  7. FOUR Shaping public participation: public bodies and their publics
    (pp. 53-70)

    Much of the literature on public participation is highly normative; the emphasis is on how new ways of engaging with the public can empower citizens, open up new forms of consumerism and choice, involve the public as stakeholders in communities or in the improvement of public services, or induce more responsible attitudes and behaviours. This normative emphasis stems in part from the policy climate discussed in Chapter Two, where public participation is viewed as a means of improving public services and delivering more effective outcomes; but it has also been generated by some of the academic work discussed in Chapter...

  8. FIVE Re-forming services
    (pp. 71-98)

    For many citizens, their relationship with the state is experienced primarily through their experiences of using services provided by or through government. The potential of increased public participation will be judged by many participants by its capacity to generate services that are of better quality, more responsive, culturally appropriate and designed in ways that reflect their lives and circumstances rather than the preferences and interests of service providers. The significance of public services to the lives of most citizens, particularly at times and in circumstances when personal resources may be low, or when they have no option other than to...

  9. SIX Neighbourhood and community governance
    (pp. 99-134)

    The ‘neighbourhood’ is receiving increasing attention from politicians and policy makers at all levels throughout Europe (Allen and Cars, 2002). Targeted neighbourhoods are subject to major ‘revitalisation’ programmes, stimulated by government and frequently undertaken in partnership. Neighbourhoods have also proved attractive as spaces for community governance in which the complexity, fragmentation and remoteness from the public of the prevailing system may be overcome by combining network organisation and a citizen orientation (Sullivan, 2001b, 2002; McLaverty, 2002). Intertwined with these ambitions is an aspiration that neighbourhoods might also contribute to renewing democracy through the development of new pathways for public participation...

  10. SEVEN Responding to a differentiated public
    (pp. 135-164)

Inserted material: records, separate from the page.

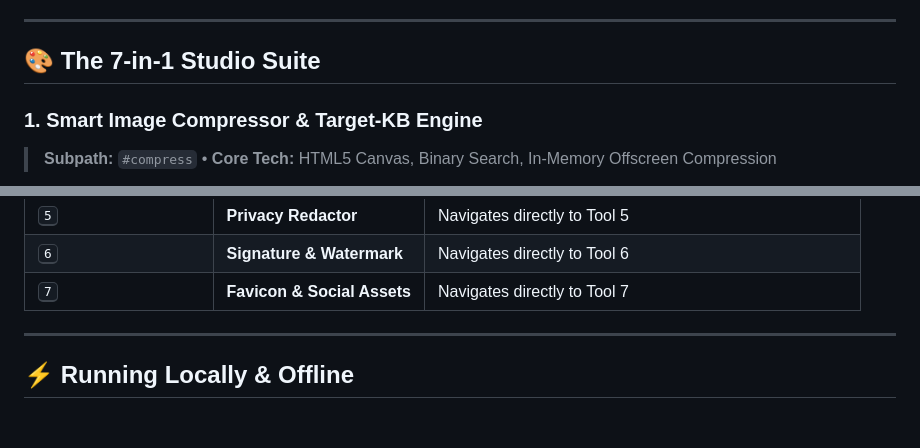
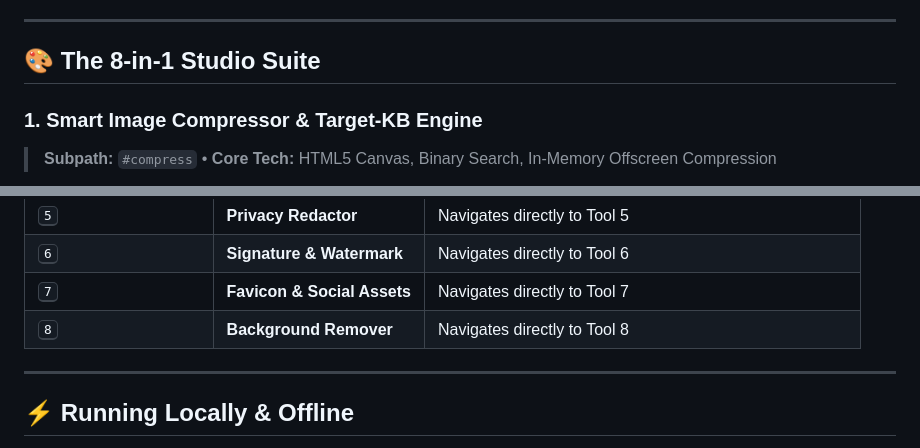
Before and after one commit to zhsaikot/pixelshield, a Markdown page: README.md, 2 parts joined by grey strips. Rendered like a GitHub page; blank space fills up the shorter version.

```diff
--- a/README.md
+++ b/README.md
@@ -71,7 +71,7 @@ Traditional online image converters upload your files to remote cloud servers fo
 
 ---
 
-## 🎨 The 7-in-1 Studio Suite
+## 🎨 The 8-in-1 Studio Suite
 
 ### 1. Smart Image Compressor & Target-KB Engine
 > **Subpath:** `#compress` • **Core Tech:** HTML5 Canvas, Binary Search, In-Memory Offscreen Compression
@@ -224,6 +248,7 @@ Speed up your creative workflow with built-in desktop keyboard shortcuts:
 | <kbd>5</kbd> | **Privacy Redactor** | Navigates directly to Tool 5 |
 | <kbd>6</kbd> | **Signature & Watermark** | Navigates directly to Tool 6 |
 | <kbd>7</kbd> | **Favicon & Social Assets** | Navigates directly to Tool 7 |
+| <kbd>8</kbd> | **Background Remover** | Navigates directly to Tool 8 |
 
 ---
 
```
Also changed, not shown: other parts of README.md (+24 -0 lines), assets/screenshots/09_background_remover.png (added), 5 other files.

    In contrast to the case studies considered in the previous two chapters, where forums were established in order to improve services, or were linked to new models of neighbourhood and community governance, the cases we consider here all had their origins in the voluntary sector and/or in social movements. Each focused on a particular category of public, differentiated from others in terms of presumed commonalities of interest or identity; that is, they required people to claim a particular social identity based on age, gender, sexuality or other characteristic. In this chapter we consider five case studies: two senior citizens’ forums,...

  11. EIGHT Issues and expertise
    (pp. 165-182)

    In the previous chapter we saw how publics constituted by reference to particular identities may find it hard to secure space for public deliberation in the context of official participation discourses and policies that prioritise community as ‘place’. In this chapter we consider two examples of initiatives that have even less of a profile within contemporary democratic practice: initiatives that are based around campaigns and policy making in relation to specific issues. The fact that we only studied two such examples, one in each of the case study cities, is in itself evidence of the much lower profile of such...

  12. NINE Conclusion: power, participation and political renewal
    (pp. 183-206)

    The case studies in this book have not been presented as examples of ‘good practice’ in public participation. Rather, they highlight a set of issues and raise a series of questions that we argue might productively be addressed in future policy and practice. The value of the case study material lies in the detailed empirical work that underpins it: that is, our arguments and analyses go beyond normative approaches to public participation (this is whatshouldhappen, or this is what organisationsoughtto do to get the process right). There are already a host of practical guides and handbooks,...

  13. References
    (pp. 207-220)
  14. Index
    (pp. 221-228)